There are many other ways to underscore the role private label can play, and many tips of the trade of which to take heed. With the growth of online retail and the fact that many national brands are now being sold in multiple channels, Drinkwalter observes that there are fewer brands exclusive to independent retailers. For this reason, she says that private label is clearly an independent’s “most productive” brand. It builds profit margins and repeat business, while serving as an advertisement inside the homes of customers.
Gerhardt expands on this notion, saying, “Retailers see the benefit of having their store logo in the customer’s view all the time as the product is used. It’s a constant reminder of their favorite store, and where to go when they need more.”
Popular in Private
Private label manufacturers tell us what’s hot and why.
“You determine how to merchandise and market these products. You market them in the community to local health care practitioners, community fairs, school tours and business groups and your audience can only come to you to purchase the products,” says Drinkwalter. She suggests selling the science behind your private label products and ingredients, as well as the testing and production processes your suppliers use. This helps customers understand the quality they are getting.
Launching a private label product that a manufacturer already has in stock and ready to go offers many benefits, Wilson says. “It provides a low-risk, low-minimum opportunity to go to market quickly with a new product. Often, when small companies desire to expand or introduce a new product to meet their customers’ demands and business growth goals, they lose momentum by trying to wear too many hats within their organization,” she says. Private label manufacturers like her company simplify the process of serving your customers, Wilson says.
Despite the ease implied in that description, she hastens to add that missteps can be made. These occur when retailers don’t adequately explore certain issues before going to market with a product, such as the required margins, the unique properties of a product and how they compare to competing products, and the plan to educate customers. This is why a close partnership with the manufacturer is crucial.
The value-added services being offered are also important to consider. “We offer marketing services to our customers, which is helpful because many smaller companies don’t have a dedicated marketing team,” Wilson says.
Those shopping for over-the-counter health products are frequently just as concerned with value as with things like product safety and effectiveness, Wright claims. “Utilizing private label manufacturing is an excellent way to appeal to the shopper who is concerned with price point, as well as improved health,” she says.
Providing some final context for the significance of private label in independent natural products retail, Vigeant says, “Private label products offer a chance for a health store to strengthen its store brand while generating high levels of customer loyalty. As the larger chains grow, this loyalty is going to be increasingly important.” WF
See www.wholefoodsmagazine.com/suppliers for additional coverage of the supplier category.

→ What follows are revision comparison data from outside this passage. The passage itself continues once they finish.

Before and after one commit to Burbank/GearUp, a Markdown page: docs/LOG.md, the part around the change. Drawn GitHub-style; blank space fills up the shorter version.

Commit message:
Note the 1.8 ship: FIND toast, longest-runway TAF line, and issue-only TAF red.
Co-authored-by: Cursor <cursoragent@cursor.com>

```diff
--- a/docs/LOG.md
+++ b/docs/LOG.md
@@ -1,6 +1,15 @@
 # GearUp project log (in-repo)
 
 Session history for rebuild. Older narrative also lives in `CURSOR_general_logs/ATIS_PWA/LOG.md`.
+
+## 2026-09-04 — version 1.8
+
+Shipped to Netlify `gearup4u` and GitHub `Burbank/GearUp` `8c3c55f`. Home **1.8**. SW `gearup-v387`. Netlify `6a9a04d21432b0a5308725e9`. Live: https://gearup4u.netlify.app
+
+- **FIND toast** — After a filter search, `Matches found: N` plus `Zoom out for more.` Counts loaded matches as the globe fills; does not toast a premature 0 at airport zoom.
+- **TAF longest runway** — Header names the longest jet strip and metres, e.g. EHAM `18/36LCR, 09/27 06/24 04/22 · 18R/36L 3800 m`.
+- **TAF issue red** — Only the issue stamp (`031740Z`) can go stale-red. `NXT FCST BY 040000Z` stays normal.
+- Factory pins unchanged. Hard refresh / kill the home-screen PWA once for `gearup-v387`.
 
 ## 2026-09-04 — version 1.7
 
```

1. “Private Label Foods & Beverages in the U.S., 8th Edition,” Packaged Facts (2014), http://www.packagedfacts.com/Private-Label-Foods-8358109, accessed Oct. 29, 2014.
2. “PLMA’s 2014 Private Label Yearbook Now Available Online,” PLMA, http://plma.com/pressupdate/pressupdate.asp, accessed Oct. 31, 2014.
Published in WholeFoods Magazine, December 2014